Records from a data collection:
□ □ □ □ □ □ □

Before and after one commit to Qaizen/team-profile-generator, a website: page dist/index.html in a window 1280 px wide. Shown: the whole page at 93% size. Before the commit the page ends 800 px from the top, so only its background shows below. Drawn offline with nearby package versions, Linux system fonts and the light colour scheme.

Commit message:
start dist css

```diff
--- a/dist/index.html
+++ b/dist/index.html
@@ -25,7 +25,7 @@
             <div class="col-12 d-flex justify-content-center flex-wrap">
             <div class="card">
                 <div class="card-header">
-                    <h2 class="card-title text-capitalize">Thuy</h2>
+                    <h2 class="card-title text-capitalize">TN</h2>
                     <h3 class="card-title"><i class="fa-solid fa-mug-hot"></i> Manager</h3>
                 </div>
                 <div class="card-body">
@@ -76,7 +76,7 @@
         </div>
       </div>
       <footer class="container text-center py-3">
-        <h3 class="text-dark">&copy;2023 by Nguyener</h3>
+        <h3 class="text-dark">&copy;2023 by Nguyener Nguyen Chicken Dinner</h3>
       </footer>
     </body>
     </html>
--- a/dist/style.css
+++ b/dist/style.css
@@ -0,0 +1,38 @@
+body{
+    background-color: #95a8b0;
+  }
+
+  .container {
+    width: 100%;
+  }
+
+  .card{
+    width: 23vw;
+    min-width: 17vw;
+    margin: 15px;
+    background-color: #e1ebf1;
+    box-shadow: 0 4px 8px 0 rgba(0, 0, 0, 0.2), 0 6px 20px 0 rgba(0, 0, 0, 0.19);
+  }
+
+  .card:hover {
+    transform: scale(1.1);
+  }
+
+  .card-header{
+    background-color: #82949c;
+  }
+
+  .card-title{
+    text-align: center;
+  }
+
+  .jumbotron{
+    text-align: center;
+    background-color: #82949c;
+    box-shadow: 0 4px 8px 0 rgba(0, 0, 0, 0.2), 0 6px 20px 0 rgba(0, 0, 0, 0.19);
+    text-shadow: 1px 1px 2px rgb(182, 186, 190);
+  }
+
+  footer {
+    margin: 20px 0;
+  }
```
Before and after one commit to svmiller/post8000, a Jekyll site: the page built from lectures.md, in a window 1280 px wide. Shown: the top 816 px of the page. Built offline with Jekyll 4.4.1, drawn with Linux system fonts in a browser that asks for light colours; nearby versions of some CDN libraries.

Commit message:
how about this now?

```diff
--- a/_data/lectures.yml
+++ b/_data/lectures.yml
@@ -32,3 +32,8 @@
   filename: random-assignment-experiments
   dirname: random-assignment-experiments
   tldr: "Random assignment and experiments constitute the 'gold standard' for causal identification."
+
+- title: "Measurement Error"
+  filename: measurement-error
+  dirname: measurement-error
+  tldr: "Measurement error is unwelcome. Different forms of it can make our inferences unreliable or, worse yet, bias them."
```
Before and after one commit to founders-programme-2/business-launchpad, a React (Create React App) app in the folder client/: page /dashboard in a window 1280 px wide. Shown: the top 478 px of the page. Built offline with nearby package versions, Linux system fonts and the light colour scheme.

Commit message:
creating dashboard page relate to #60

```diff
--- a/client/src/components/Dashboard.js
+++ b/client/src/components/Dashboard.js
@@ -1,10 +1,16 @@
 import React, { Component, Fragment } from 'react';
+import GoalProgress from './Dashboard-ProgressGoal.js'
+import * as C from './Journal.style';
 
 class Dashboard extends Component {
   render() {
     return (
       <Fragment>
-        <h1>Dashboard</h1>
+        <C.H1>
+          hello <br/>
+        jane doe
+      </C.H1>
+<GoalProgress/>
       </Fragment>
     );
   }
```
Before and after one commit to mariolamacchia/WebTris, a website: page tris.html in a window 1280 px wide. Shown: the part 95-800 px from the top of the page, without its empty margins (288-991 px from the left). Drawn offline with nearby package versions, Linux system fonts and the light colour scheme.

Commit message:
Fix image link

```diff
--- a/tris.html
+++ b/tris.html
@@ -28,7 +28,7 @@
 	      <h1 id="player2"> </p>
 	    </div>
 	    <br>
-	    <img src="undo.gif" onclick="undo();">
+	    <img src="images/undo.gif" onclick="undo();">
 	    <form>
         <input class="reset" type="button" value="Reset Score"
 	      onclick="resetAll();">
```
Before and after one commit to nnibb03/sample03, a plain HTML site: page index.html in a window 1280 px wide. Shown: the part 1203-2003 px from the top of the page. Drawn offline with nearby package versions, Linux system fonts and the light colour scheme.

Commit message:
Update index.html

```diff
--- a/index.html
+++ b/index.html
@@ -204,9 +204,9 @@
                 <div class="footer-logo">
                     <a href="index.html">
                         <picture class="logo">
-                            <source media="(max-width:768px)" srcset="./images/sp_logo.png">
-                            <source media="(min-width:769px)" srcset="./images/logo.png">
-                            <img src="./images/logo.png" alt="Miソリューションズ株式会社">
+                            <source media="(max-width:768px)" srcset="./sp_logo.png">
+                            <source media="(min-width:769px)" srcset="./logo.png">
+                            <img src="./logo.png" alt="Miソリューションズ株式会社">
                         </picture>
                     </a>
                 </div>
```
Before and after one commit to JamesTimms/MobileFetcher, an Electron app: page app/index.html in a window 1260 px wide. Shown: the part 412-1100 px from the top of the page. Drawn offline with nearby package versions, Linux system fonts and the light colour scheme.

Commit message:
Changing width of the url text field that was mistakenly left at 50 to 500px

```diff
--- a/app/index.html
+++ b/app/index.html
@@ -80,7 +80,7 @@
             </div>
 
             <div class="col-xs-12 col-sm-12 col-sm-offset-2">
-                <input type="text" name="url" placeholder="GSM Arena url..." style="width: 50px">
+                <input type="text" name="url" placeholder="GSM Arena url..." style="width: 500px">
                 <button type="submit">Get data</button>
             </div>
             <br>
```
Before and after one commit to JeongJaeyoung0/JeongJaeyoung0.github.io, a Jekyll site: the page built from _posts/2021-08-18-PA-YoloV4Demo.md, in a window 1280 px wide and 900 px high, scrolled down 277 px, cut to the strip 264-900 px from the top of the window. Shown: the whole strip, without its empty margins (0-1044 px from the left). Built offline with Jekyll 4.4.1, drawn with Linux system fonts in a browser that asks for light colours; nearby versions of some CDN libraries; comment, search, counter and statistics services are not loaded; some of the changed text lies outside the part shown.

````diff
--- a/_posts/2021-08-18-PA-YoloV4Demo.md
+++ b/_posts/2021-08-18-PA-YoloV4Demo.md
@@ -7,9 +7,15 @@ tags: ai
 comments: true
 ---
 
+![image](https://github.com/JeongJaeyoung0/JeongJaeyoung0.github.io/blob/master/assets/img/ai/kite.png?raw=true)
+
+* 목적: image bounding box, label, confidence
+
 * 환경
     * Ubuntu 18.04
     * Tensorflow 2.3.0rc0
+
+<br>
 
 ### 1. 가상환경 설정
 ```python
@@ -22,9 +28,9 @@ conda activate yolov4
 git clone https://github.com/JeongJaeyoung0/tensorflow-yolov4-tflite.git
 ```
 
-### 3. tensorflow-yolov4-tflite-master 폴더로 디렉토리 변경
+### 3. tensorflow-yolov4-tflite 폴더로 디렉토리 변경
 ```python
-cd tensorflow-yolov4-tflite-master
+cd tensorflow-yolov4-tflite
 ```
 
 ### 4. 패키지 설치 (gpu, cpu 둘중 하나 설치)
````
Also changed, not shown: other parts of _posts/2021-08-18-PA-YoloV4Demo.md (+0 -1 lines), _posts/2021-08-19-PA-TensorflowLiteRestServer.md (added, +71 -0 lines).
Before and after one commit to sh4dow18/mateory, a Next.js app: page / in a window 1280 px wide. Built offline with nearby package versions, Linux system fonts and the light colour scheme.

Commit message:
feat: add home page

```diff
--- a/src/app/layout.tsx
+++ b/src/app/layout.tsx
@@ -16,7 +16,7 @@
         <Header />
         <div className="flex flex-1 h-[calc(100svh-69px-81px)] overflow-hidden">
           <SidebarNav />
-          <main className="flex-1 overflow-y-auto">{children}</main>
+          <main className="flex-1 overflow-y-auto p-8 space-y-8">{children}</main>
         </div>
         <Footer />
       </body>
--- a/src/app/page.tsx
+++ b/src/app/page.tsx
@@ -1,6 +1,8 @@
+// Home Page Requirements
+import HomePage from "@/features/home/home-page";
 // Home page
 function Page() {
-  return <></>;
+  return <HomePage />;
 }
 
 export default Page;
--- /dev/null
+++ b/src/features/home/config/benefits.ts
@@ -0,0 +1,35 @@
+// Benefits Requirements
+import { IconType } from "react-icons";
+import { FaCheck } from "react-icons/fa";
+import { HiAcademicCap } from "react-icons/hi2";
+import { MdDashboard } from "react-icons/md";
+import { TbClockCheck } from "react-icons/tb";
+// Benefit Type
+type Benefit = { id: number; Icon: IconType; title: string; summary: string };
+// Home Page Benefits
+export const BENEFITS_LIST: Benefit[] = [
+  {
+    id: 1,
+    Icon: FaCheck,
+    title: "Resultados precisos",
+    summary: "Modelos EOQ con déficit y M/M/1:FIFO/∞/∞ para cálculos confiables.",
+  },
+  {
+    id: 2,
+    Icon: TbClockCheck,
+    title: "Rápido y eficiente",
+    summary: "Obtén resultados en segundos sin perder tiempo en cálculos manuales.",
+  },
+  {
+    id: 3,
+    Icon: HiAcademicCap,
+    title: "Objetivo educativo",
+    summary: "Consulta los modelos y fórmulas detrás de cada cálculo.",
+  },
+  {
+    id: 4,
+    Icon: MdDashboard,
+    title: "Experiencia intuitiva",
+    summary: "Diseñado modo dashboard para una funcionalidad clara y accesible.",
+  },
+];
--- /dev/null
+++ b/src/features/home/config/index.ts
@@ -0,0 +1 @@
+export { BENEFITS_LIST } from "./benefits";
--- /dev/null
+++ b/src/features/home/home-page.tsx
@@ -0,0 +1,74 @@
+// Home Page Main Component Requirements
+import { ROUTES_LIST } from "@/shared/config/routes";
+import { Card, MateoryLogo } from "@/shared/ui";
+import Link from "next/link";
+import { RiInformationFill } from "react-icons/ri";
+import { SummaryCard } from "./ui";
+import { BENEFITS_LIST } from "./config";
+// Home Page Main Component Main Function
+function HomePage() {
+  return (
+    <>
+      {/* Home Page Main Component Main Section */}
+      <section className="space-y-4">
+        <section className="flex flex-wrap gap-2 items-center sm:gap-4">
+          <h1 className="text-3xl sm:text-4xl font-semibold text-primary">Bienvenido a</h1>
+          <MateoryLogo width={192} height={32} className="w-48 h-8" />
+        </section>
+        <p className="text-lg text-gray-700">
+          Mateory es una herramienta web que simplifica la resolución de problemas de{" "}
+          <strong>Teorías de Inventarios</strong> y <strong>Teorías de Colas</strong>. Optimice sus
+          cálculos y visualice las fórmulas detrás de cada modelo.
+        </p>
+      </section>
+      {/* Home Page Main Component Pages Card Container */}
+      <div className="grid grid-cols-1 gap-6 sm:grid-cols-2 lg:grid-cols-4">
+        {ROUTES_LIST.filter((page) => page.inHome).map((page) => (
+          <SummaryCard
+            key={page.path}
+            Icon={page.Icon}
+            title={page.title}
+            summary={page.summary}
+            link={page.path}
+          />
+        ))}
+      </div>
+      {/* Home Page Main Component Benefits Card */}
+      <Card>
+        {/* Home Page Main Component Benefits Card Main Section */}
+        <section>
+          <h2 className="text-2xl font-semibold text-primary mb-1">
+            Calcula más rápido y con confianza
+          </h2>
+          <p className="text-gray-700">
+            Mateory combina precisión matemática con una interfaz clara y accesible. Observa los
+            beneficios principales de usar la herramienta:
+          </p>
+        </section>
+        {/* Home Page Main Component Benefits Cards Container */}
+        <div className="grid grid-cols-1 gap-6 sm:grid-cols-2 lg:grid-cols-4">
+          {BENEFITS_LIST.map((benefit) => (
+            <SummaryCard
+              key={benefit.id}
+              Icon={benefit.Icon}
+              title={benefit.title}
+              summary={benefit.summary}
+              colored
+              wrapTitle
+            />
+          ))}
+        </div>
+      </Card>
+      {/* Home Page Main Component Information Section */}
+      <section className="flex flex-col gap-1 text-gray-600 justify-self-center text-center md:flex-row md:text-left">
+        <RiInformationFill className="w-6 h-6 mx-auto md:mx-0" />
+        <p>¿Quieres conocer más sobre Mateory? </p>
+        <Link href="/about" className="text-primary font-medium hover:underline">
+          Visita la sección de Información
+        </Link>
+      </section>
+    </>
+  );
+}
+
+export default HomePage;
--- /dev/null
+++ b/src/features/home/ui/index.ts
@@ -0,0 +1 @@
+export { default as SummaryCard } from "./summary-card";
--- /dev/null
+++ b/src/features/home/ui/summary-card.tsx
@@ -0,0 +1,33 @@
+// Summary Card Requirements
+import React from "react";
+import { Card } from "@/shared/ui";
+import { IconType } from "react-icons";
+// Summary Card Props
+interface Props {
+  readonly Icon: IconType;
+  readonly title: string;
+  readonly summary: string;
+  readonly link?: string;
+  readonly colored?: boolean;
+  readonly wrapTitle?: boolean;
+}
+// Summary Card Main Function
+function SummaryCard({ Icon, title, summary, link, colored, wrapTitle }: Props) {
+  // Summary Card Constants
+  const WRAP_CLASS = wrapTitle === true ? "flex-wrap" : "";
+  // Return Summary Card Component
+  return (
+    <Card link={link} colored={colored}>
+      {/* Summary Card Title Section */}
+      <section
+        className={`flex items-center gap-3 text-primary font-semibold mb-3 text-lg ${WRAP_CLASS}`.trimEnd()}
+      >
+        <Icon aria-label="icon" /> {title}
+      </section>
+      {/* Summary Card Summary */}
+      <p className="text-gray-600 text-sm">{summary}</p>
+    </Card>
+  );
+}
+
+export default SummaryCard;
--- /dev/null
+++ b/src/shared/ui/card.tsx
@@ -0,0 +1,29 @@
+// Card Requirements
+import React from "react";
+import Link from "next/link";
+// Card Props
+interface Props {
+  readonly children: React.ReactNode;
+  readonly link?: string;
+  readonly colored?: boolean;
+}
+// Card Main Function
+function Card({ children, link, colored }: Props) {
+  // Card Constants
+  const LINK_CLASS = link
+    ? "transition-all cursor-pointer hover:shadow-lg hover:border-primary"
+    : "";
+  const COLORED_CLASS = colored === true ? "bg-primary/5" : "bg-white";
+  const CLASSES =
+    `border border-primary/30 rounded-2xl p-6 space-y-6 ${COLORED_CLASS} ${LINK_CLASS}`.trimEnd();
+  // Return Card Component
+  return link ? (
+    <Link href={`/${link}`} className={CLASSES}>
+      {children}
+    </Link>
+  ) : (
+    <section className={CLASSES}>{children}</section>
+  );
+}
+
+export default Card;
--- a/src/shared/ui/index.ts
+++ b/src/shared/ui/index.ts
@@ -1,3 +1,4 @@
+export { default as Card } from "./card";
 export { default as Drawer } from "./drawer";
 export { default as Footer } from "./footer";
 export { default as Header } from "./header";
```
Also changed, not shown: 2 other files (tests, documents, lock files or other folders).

□ □ □ □ □ □ □

__PROBLEM__
Scan the lines above for the word "export" and copy every one where it occurs.

__ANSWER__
 export default Page;
+export const BENEFITS_LIST: Benefit[] = [
+export { BENEFITS_LIST } from "./benefits";
+export default HomePage;
+export { default as SummaryCard } from "./summary-card";
+export default SummaryCard;
+export default Card;
+export { default as Card } from "./card";
 export { default as Drawer } from "./drawer";
 export { default as Footer } from "./footer";
 export { default as Header } from "./header";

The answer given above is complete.